── Source material ──
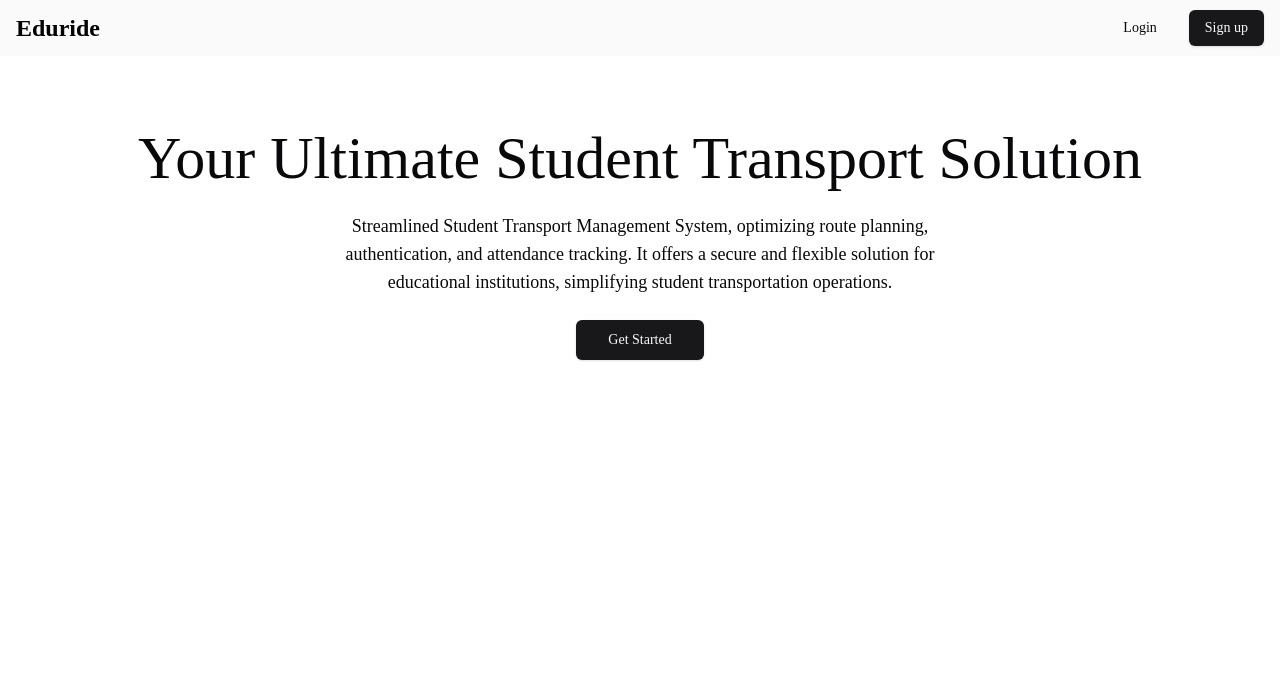
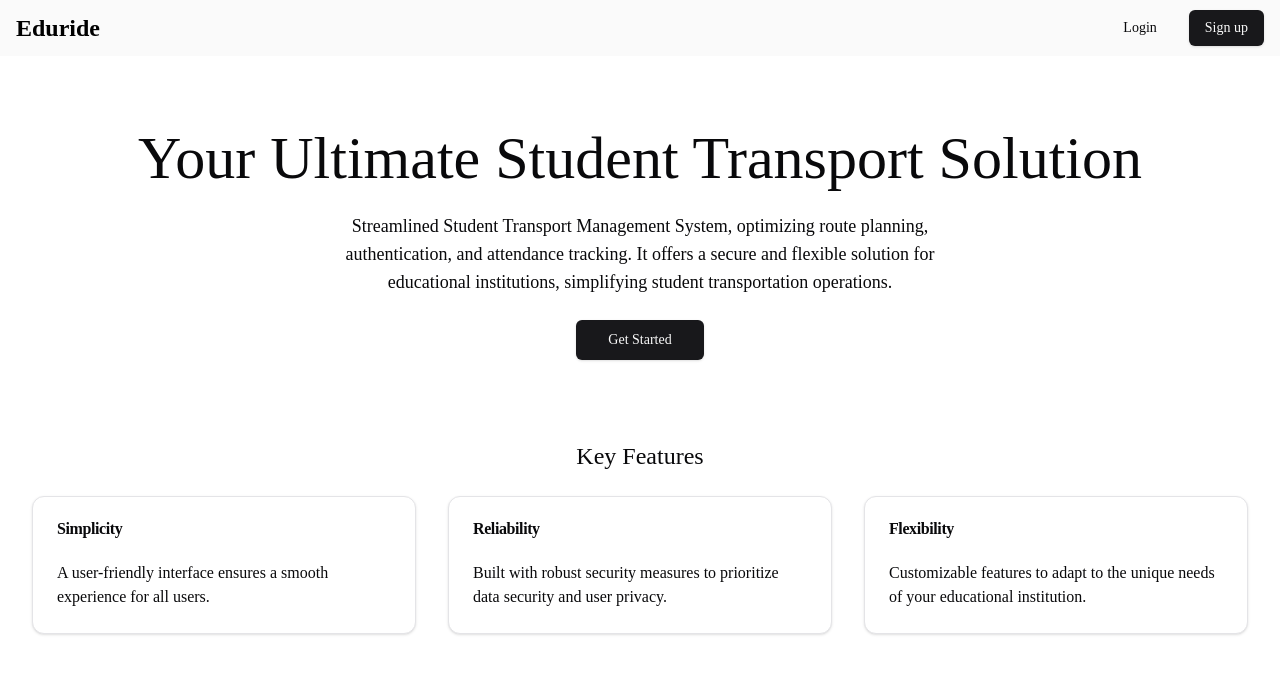
Before and after one commit to Asonance11/EduRide, a Next.js app: page / in a window 1280 px wide. Shown: the top 674 px of the page. Built offline with nearby package versions, Linux system fonts and the light colour scheme.

Commit message:
Finished Landing Page

```diff
--- a/app/(landing)/page.tsx
+++ b/app/(landing)/page.tsx
@@ -1,24 +1,28 @@
 import { Button } from '@/components/ui/button';
 import Link from 'next/link';
 import React from 'react';
+import KeyFeatures from './_components/KeyFeatures';
 
 export default function LandingPage() {
   return (
-    <div className="flex flex-col items-center justify-center  max-w-screen-xl px-8">
+    <div className="max-w-screen-xl px-8">
+      <div className="flex flex-col items-center justify-center">
         <h1 className="text-3xl md:text-6xl text-center mb-6">
           Your Ultimate Student Transport Solution
         </h1>
         <div className="text-sm md:text-lg text-center max-w-xs md:max-w-2xl mx-auto">
           <p>
             Streamlined Student Transport Management System, optimizing route
-          planning, authentication, and attendance tracking. It offers a secure
-          and flexible solution for educational institutions, simplifying
-          student transportation operations.
+            planning, authentication, and attendance tracking. It offers a
+            secure and flexible solution for educational institutions,
+            simplifying student transportation operations.
           </p>
           <Button className="mt-6" size="lg" variant="default" asChild>
             <Link href="sign-up">Get Started</Link>
           </Button>
         </div>
       </div>
+      <KeyFeatures />
+    </div>
   );
 }
```
Lines whose indentation alone changed are shown as unchanged.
───
_The problem_
Output every line of the records exactly, excluding all pictures.

_Task answer_
Before and after one commit to Asonance11/EduRide, a Next.js app: page / in a window 1280 px wide. Shown: the top 674 px of the page. Built offline with nearby package versions, Linux system fonts and the light colour scheme.

Commit message:
Finished Landing Page

```diff
--- a/app/(landing)/page.tsx
+++ b/app/(landing)/page.tsx
@@ -1,24 +1,28 @@
 import { Button } from '@/components/ui/button';
 import Link from 'next/link';
 import React from 'react';
+import KeyFeatures from './_components/KeyFeatures';
 
 export default function LandingPage() {
   return (
-    <div className="flex flex-col items-center justify-center  max-w-screen-xl px-8">
+    <div className="max-w-screen-xl px-8">
+      <div className="flex flex-col items-center justify-center">
         <h1 className="text-3xl md:text-6xl text-center mb-6">
           Your Ultimate Student Transport Solution
         </h1>
         <div className="text-sm md:text-lg text-center max-w-xs md:max-w-2xl mx-auto">
           <p>
             Streamlined Student Transport Management System, optimizing route
-          planning, authentication, and attendance tracking. It offers a secure
-          and flexible solution for educational institutions, simplifying
-          student transportation operations.
+            planning, authentication, and attendance tracking. It offers a
+            secure and flexible solution for educational institutions,
+            simplifying student transportation operations.
           </p>
           <Button className="mt-6" size="lg" variant="default" asChild>
             <Link href="sign-up">Get Started</Link>
           </Button>
         </div>
       </div>
+      <KeyFeatures />
+    </div>
   );
 }
```
Lines whose indentation alone changed are shown as unchanged.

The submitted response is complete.